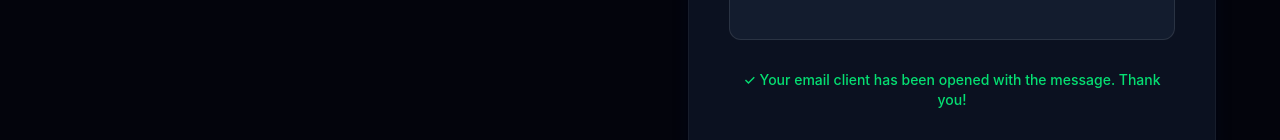
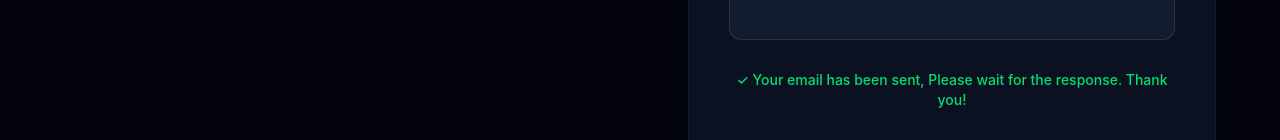
Before and after one commit to ChristianGlenn-Pacaldo/IT-Electivee, a Next.js app: page /contact in a window 1280 px wide. Both pictures are taken after typing "Sample", "name@example.com", "Sample" into the empty fields and a click on the button "Send Message". Shown: the part 480-620 px from the top of the page. Built offline with nearby package versions, Linux system fonts and the light colour scheme.

Commit message:
updated message when done clicking send message

```diff
--- a/app/contact/page.tsx
+++ b/app/contact/page.tsx
@@ -99,7 +99,7 @@ export default function Contact() {
 
                         {status === "success" && (
                             <p className="text-green-600 dark:text-green-400 text-sm font-medium font-sans text-center animate-in fade-in duration-300">
-                                ✓ Your email client has been opened with the message. Thank you!
+                                ✓ Your email has been sent, Please wait for the response. Thank you!
                             </p>
                         )}
 
```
::::
## [Problem description]
Copy all lines from the entries that contain the word "with".

## [Written response]
Before and after one commit to ChristianGlenn-Pacaldo/IT-Electivee, a Next.js app: page /contact in a window 1280 px wide. Both pictures are taken after typing "Sample", "name@example.com", "Sample" into the empty fields and a click on the button "Send Message". Shown: the part 480-620 px from the top of the page. Built offline with nearby package versions, Linux system fonts and the light colour scheme.
-                                ✓ Your email client has been opened with the message. Thank you!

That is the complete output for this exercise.